Gonzales is now charged with one count of second-degree murder, two alternative counts of first-degree manslaughter and one count of aggravated assault. Gonzales also faces a count of felony child abuse that she was first charged with after her arrest Feb. 22. The new charges are contained in an amended complaint filed prior to Gonzales’ hearing.
Shortly after 10 a.m., Gonzales was led out of Brule County Jail and across the street to the Brule County Courthouse in Chamberlain. After Gonzales met with her court-appointed attorneys, Donna Bucher and Randy Stiles, both of Mitchell, she was led into the courtroom shortly before 11 a.m. She was dressed in a striped jail uniform and a blue hooded sweatshirt with shackles around her ankles.
Buffalo County State’s Attorney David Natvig and Assistant Attorney General Bob Mayer are prosecuting the case.
Magistrate Judge Patrick Kiner explained Gonzales’ rights and advised her of the maximum punishments for each charge. Gonzales would face a mandatory life sentence if convicted of second-degree murder.
Gonzales has not yet entered a plea to any of the charges.
Gonzales asked for a preliminary hearing, which is a hearing at which a judge must determine there is probable cause a crime was committed. Gonzales’ preliminary hearing is set for April.
Kiner is retiring at the end of the week and will be replaced by newly appointed Magistrate Judge Gordon Swanson at Gonzales’ preliminary hearing.
Natvig requested Gonzales’ bond, currently set at $30,000 cash, be raised to $1 million because of the seriousness of the new charges.
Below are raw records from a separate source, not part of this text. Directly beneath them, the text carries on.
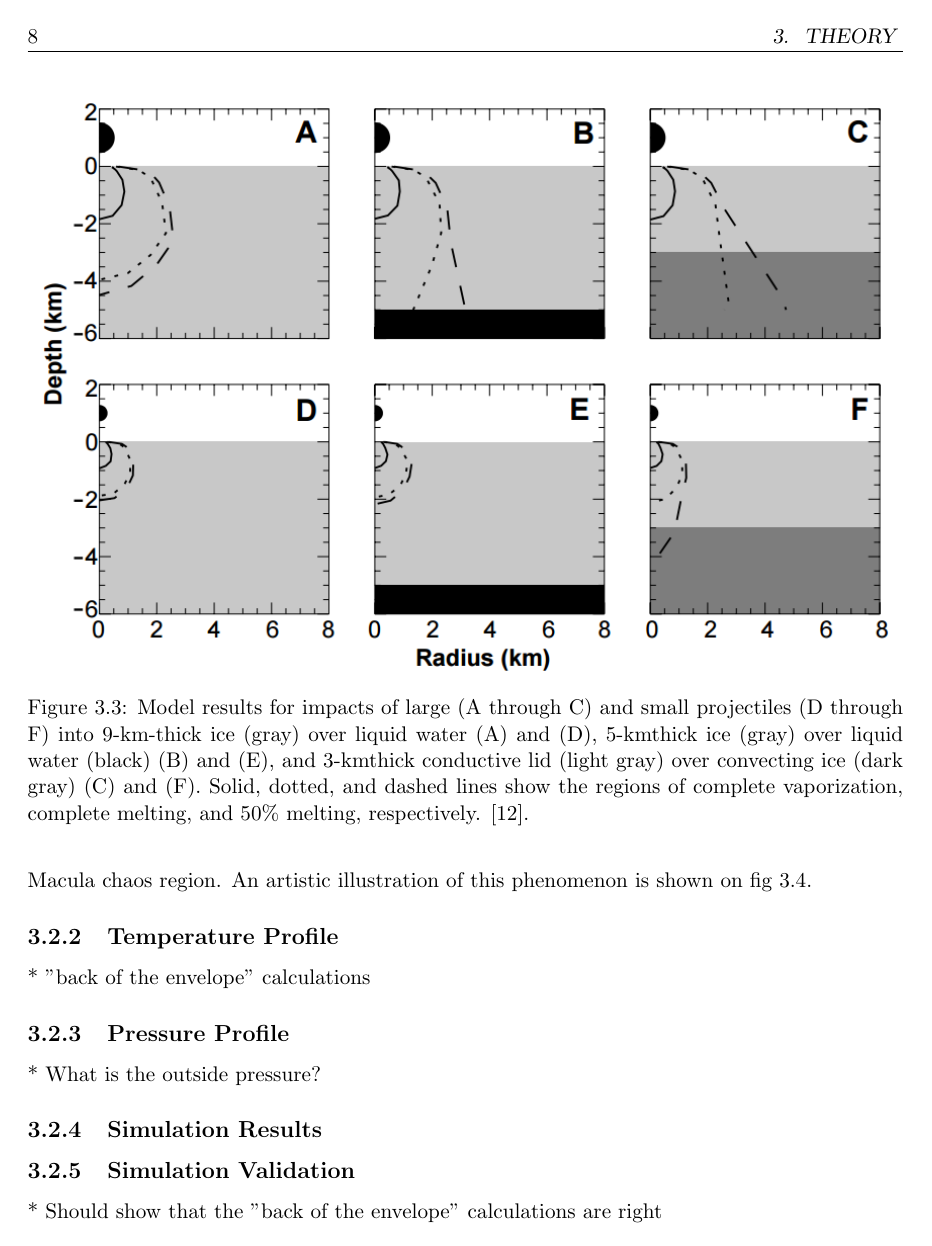
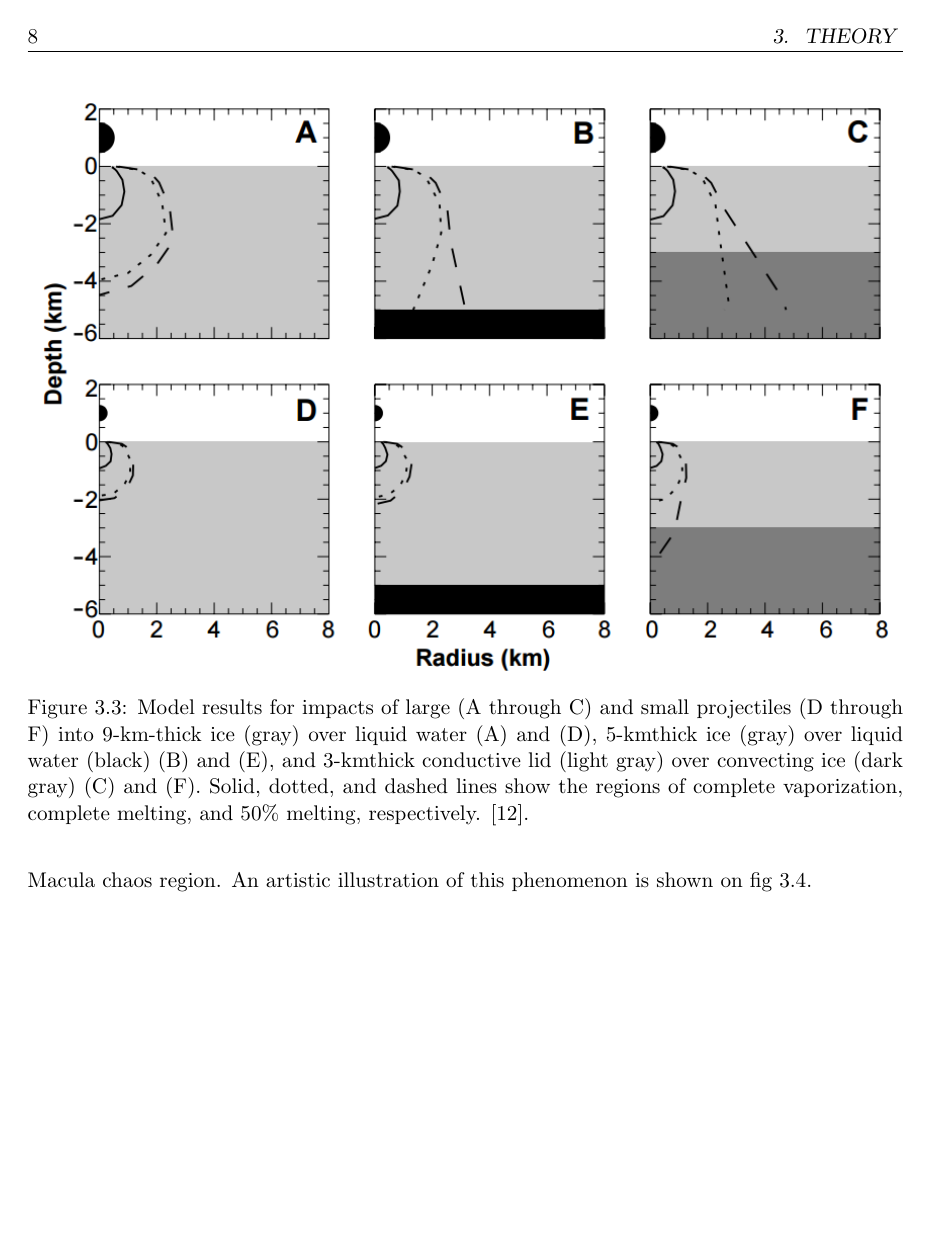
Before and after one commit to Lauszus/SpacecraftInstrumentationSystems30320, a LaTeX thesis (main.tex, which reads preamble.tex): page 16 of 63. Compiled offline with pdfLaTeX.

Commit message:
Keep figures inside subsections as well

```diff
--- a/preamble.tex
+++ b/preamble.tex
@@ -27,6 +27,14 @@
 
 \setlist[enumerate]{noitemsep}
 \setlist[itemize]{noitemsep}
+
+\makeatletter
+\AtBeginDocument{%
+  \expandafter\renewcommand\expandafter\subsection\expandafter{%
+    \expandafter\@fb@secFB\subsection
+  }%
+}
+\makeatother
 
 \pagestyle{fancy}
 \fancyhf{}
```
Stiles asked the judge to keep Gonzales’ bond at its current level and to consider allowing her to post 10 percent to secure her release. Stiles also noted Gonzales is pregnant and has extended family willing to take care of her while her case is pending.
Kiner elected to keep Gonzales’ bond at $30,000, but chose not to allow her to make a 10 percent post. She remains in the Brule County Jail. If electronic monitoring becomes available, Gonzales’ attorneys can ask Judge Swanson to consider it as an option, Kiner said. Gonzales declined a request for comment following the hearing. An affidavit by state Division of Criminal Investigation Agent Tyler Neuharth recounts the alleged events that led to Gonzales’ arrest.
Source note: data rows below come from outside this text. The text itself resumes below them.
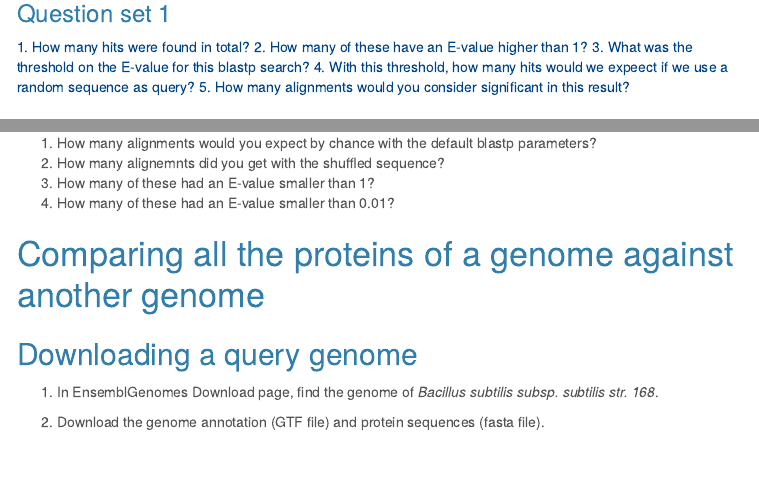
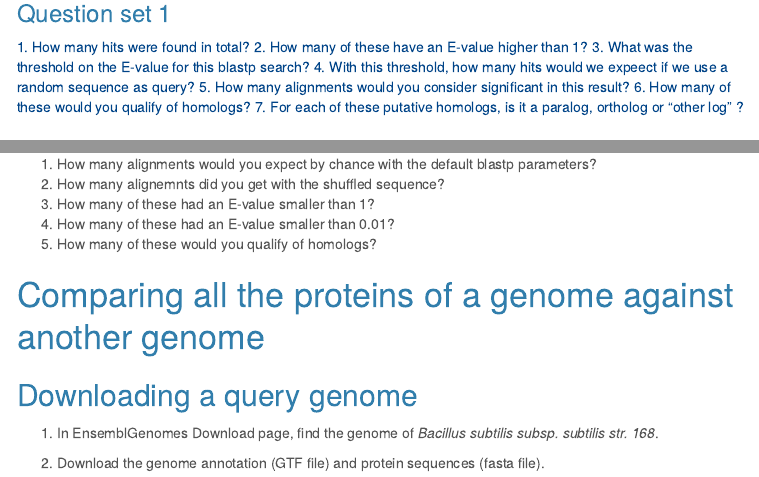
Before and after one commit to jvanheld/using_IFB_NNCR, an R Markdown document (practicals/blast_proteome/blast_proteome.Rmd): the page in a window 1100 px wide, from 8200 px down, and a second part further down, joined at a grey line. The pictures show the output file practicals/blast_proteome/blast_proteome.html that the author committed with the source, opened offline; library style sheets and scripts come from the installed R packages; menus at the side of the page are left out; long lines of code are wrapped.

Commit message:
in progress

```diff
--- a/practicals/blast_proteome/blast_proteome.Rmd
+++ b/practicals/blast_proteome/blast_proteome.Rmd
@@ -386,6 +386,8 @@ less lysC_vs_Ecoli.txt
 3. What was the threshold on the E-value for this blastp search?
 4. With this threshold, how many hits would we expeect if we use a random sequence as query?
 5. How many alignments would you consider significant in this result?
+6. How many of these would you qualify of homologs?
+7. For each of these putative homologs, is it a paralog, ortholog or "other log" ?
 </font>
 
 
@@ -470,6 +472,7 @@ less shuffled_lysC_vs_Ecoli.txt
 2. How many alignemnts did you get with the shuffled sequence?
 3. How many of these had an E-value smaller than 1?
 4. How many of these had an E-value smaller than 0.01?
+5. How many of these would you qualify of homologs?
 
 
 # Comparing all the proteins of a genome against another genome
```
Also changed, not shown: practicals/blast_proteome/blast_proteome.html.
At approximately 4:41 p.m. Feb. 21, Buffalo County Sheriff Wayne Willman received a call from Tyler Naser, the affidavit says, who reported his son, Mason, was unresponsive and not breathing. Naser requested an ambulance be sent to his residence at 35029 222nd St. in rural Gann Valley.
Willman and a team of paramedics arrived at the address a short time later and learned Naser had taken Mason across the street to Naser’s father’s residence, where Willman found the child still unresponsive and not breathing, the affidavit says.
Mason was transported to Sanford Chamberlain Medical Center and was pronounced dead at 6:14 p.m., the affidavit says.
Hospital personnel noted multiple bruises, scratches and abrasions on the 4-yearold’s body, which appeared to be in different stages of healing, perhaps indicating the injuries occurred over an extended time period, the affidavit says. An autopsy has been ordered.
The affidavit says Naser is Gonzales’ live-in boyfriend. Gonzales is not the mother of the child, Willman said in a recent interview with The Daily Republic.
During initial interviews, the affidavit says Willman was told another child in the residence informed Gonzales that something was wrong with Mason. Gonzales then found Mason “slumped in a chair,” unresponsive but taking “shallow breaths.”
Later in the interview, Gonzales admitted to “kicking Mason, slapping him and then throwing him to the ground because he wet his pants,” the affidavit says. Gonzales told Willman she heard Mason’s head hit the floor after she threw him to the ground, and admitted she then stomped on his legs at least two more times.